As people buy more electronic stuff, there's growing concern over hazardous electronic waste. A number of new companies are trying to keep that gear from fouling up landfills--and make a buck while doing it.
TechForward's spin on electronic recycling is getting consumers to think ahead and plan on returning their gadgets for resale.
The business model of the 3-year-old company, based in Los Angeles, is to sell consumers a buy-back deal at the point of sale. So when you buy a shiny new iPod or digital camera, you can plan on selling it back in two years.
TechForward has devised algorithms that figure out how much a product will be worth. A consumer can decide to sell something back sooner for more money as well.
It makes most sense for people who expect to upgrade to a newer model within a year or two and want to see these goods recycled.
"We saw an opportunity to help people be more environmentally responsible and still get the latest and greatest technology," said Jade Van Doren, the CEO.
If a product has no commercial value, then TechForward will recycle it in "an environmentally responsible way."
To make its buy-back service available to consumers as they purchase electronics, the company is planning on announcing a partnership with a large regional retailer and a national retailer in the next two months, Van Doren said.
The company has raised two rounds of venture funding in the past year and a half.
TechForward has also started a trade association called Ownership 2.0 with other companies based on subscription-based services or temporary ownership models, like temporarily owning textbooks.
The TechForward buy-back program--like the electronics repurchasing service Gazelle--relies on the assumption that most consumers are not comfortable selling their individual gadgets themselves on eBay.
Since it's trying to sell to purchasers of new products, TechForward will be reselling goods from its customers, rather than actually breaking them down into their component parts.
But extending the life of an electronic gadget, rather than having it lie in a drawer and eventually be thrown in the trash is a good outcome from an environmental point of view, said Van Doren and co-founder Marc Lebovitz who is vice president of operations.
Also, making money in recycling is difficult, which means that there aren't many businesses competing to offer ways to responsibly dispose of electronics.

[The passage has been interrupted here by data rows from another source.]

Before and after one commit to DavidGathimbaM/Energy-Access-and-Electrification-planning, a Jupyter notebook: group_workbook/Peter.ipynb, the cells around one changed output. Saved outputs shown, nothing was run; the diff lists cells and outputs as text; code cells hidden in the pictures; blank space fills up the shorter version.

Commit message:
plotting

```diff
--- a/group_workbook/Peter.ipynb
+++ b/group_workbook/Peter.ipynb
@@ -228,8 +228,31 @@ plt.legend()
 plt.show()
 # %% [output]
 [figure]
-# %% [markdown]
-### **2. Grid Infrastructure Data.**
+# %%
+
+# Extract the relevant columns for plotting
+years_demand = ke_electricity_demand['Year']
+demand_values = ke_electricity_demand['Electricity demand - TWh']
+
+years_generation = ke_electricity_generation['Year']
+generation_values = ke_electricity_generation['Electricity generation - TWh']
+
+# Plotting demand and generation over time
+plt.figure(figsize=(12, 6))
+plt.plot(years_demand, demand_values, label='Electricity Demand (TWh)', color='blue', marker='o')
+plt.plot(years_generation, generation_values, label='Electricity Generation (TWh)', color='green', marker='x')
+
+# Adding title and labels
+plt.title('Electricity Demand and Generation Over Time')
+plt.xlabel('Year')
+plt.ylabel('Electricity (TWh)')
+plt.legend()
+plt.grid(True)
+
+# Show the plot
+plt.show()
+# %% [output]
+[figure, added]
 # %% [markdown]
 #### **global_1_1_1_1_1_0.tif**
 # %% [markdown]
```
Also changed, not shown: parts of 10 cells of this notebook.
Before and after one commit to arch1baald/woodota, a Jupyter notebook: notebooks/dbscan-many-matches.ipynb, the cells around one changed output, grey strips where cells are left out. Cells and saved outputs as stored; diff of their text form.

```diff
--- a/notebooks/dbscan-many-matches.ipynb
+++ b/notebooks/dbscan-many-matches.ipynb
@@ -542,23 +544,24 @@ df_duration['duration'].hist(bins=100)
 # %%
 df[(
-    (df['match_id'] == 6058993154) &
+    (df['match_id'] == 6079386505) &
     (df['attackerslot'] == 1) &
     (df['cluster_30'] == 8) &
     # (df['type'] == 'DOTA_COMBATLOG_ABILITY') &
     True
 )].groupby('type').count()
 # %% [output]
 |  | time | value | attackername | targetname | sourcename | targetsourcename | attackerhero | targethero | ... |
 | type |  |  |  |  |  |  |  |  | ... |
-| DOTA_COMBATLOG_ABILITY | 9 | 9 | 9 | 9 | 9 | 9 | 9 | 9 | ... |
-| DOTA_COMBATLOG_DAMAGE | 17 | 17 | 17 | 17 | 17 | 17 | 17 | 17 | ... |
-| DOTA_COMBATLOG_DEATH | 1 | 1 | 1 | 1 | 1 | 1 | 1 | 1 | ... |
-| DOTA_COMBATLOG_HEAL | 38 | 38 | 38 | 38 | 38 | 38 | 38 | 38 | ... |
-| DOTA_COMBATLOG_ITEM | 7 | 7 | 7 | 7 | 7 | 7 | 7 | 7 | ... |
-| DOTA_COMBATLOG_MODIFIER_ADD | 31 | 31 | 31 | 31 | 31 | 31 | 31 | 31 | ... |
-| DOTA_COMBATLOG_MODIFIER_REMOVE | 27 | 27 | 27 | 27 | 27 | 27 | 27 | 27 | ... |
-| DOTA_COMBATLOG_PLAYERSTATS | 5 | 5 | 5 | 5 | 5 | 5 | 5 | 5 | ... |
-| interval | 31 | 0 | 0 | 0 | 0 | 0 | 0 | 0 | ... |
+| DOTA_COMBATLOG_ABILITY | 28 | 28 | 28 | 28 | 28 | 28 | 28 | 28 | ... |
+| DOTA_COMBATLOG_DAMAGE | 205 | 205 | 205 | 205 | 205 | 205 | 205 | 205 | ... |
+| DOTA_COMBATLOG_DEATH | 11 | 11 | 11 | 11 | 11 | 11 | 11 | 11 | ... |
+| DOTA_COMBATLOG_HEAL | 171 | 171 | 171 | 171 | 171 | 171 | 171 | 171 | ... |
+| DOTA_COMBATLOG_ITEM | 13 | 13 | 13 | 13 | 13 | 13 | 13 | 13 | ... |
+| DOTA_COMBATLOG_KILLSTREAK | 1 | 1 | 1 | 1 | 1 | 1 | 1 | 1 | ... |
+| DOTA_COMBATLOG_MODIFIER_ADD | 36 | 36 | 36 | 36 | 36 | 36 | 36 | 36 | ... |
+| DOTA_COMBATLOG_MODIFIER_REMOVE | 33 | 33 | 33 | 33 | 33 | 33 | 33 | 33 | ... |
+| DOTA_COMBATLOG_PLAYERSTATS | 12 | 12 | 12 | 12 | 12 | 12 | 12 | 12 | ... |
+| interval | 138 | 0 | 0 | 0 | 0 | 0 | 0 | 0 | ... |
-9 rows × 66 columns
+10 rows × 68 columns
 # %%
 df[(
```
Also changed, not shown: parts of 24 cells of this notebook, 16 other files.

"If you're just doing recycling, it's a tough business to be in for profit. You're not creating a tremendous amount of value and you're moving around heavy devices with (big) shipping costs," Lebovitz said.